In what the Los Angeles Times' David Zahniser and Phil Willon are calling a "rare victory" for the city, a 9th Circuit Court of Appeals has ruled that the city didn't violate advertising company Metro Lights LLC sign company's 1st Amendment rights. Metro Lights LLC (which is now known as Fuel Outdoor) had argued that the city could not prohibit new "off-site" signs while also selling other outdoor space. In terms of getting a decent explanation of the city's litigious background with the billboard companies, one needs the entire Harvard Law School faculty and a tanker of Excedrin, but start here, via the LA Times: "At the heart of the Metro Lights case are two votes by the City Council. In 2001, the council awarded a contract to CBS-Decaux LLC for advertising on municipal "street furniture" -- restrooms, magazine stands and bus shelters...

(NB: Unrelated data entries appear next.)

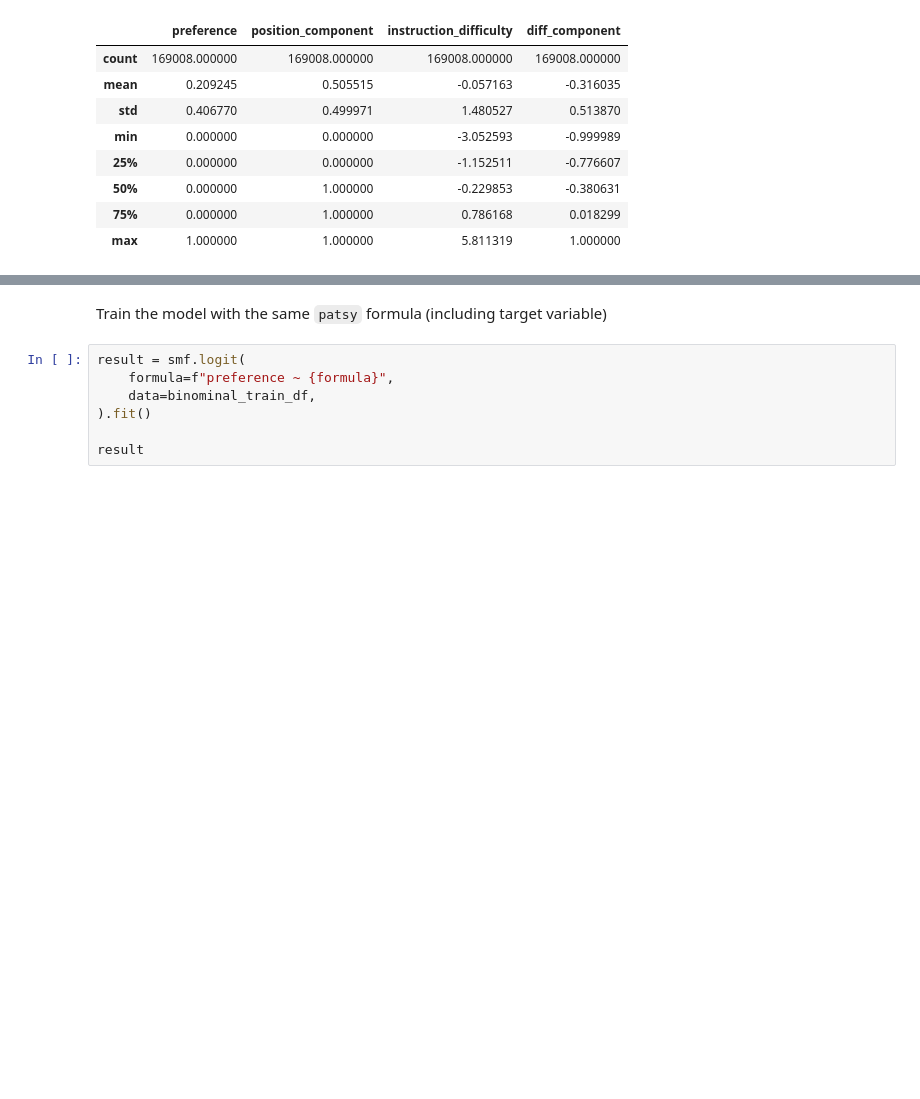
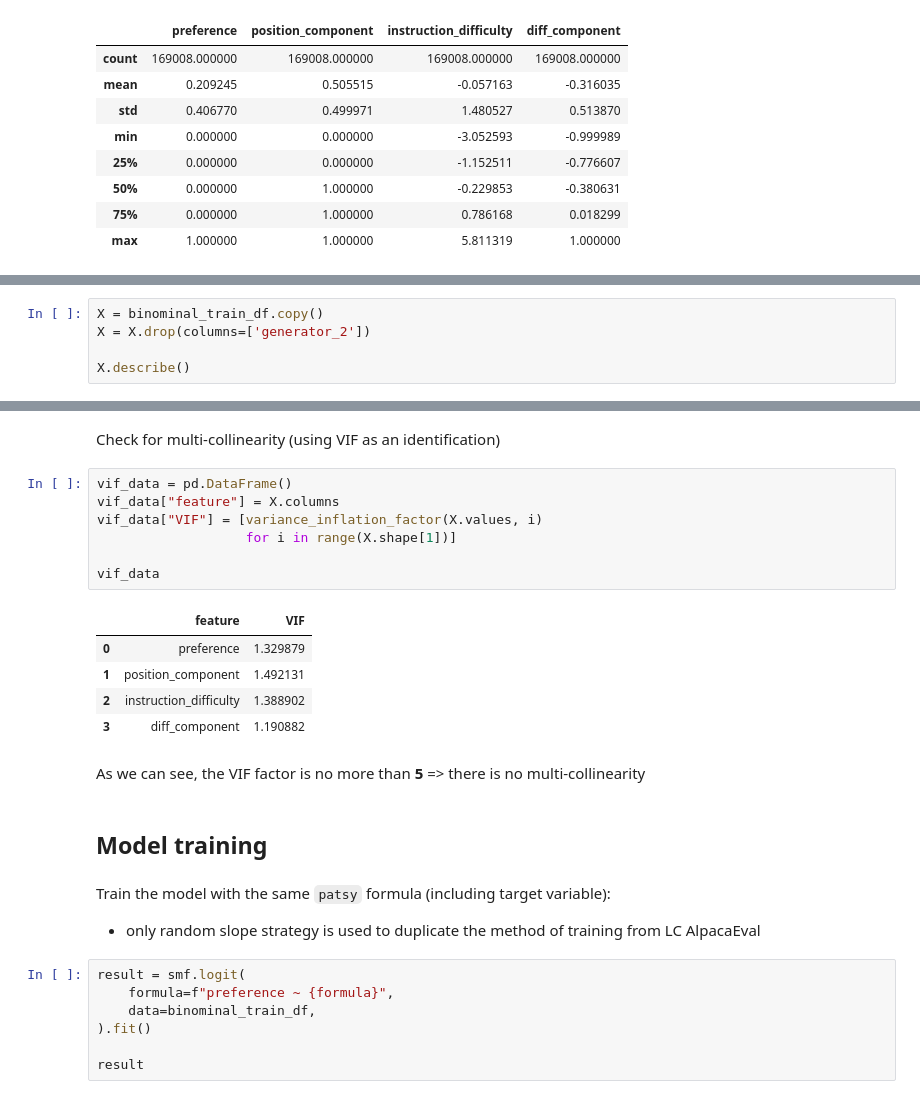
Before and after one commit to Thesis-LLM-as-a-judge-AUAS/alpaca_eval, a Jupyter notebook: notebooks/length_position_controlled.ipynb, the cells around one changed output, grey strips where cells are left out. Cells and saved outputs as stored; diff of their text form; blank space fills up the shorter version.

Commit message:
feat: add VIF check

```diff
--- a/notebooks/length_position_controlled.ipynb
+++ b/notebooks/length_position_controlled.ipynb
@@ -281,0 +310,5 @@ binominal_train_df.describe()
+# %%
+X = binominal_train_df.copy()
+X = X.drop(columns=['generator_2'])
+
+X.describe()
@@ -282,5 +325,25 @@ binominal_train_df.describe()
+# %% [markdown]
+Check for multi-collinearity (using VIF as an identification)
+# %%
+vif_data = pd.DataFrame()
+vif_data["feature"] = X.columns
+vif_data["VIF"] = [variance_inflation_factor(X.values, i)
+                   for i in range(X.shape[1])]
+
+vif_data
+# %% [output]
+|  | feature | VIF |
+| 0 | preference | 1.329879 |
+| 1 | position_component | 1.492131 |
+| 2 | instruction_difficulty | 1.388902 |
+| 3 | diff_component | 1.190882 |
+# %% [markdown]
+As we can see, the VIF factor is no more than **5** => there is no multi-collinearity
+# %% [markdown]
+## Model training
 # %% [markdown]
-Train the model with the same `patsy` formula (including target variable)
+Train the model with the same `patsy` formula (including target variable):
+- only random slope strategy is used to duplicate the method of training from LC AlpacaEval
 # %%
 result = smf.logit(
     formula=f"preference ~ {formula}",
```
Also changed, not shown: parts of 5 cells of this notebook, 1 other file.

"Months later, the council imposed a citywide off-site sign ban, saying such images have a negative effect on traffic and visual aesthetics. Metro Lights argued that such a move was unconstitutional, with the city favoring one form of advertising over another. That legal argument was also embraced by Michael McNeilly, founder of the Beverly Hills-based company SkyTag, whose website promotes graphics "so LARGE they can be seen from space."

McNeilly, of course, is the guy behind the 1969 images. Meanwhile, here's the statement from City Attorney's office: "The City Attorney's office is pleased the 9th Circuit has agreed with the city's position and overturned the lower court's decision."

So what happens to the signs now? Is Rocky out now, ripping them down those signs with his bare hands? A rep for his office tells us that it'll be up to Building and Safety to ticket the signs. Presumably the company will comply this time and act accordingly (of course, the original ticketing is what helped prompt the 2002 lawsuit).
· U.S. court upholds L.A. ban on billboards [LA Times]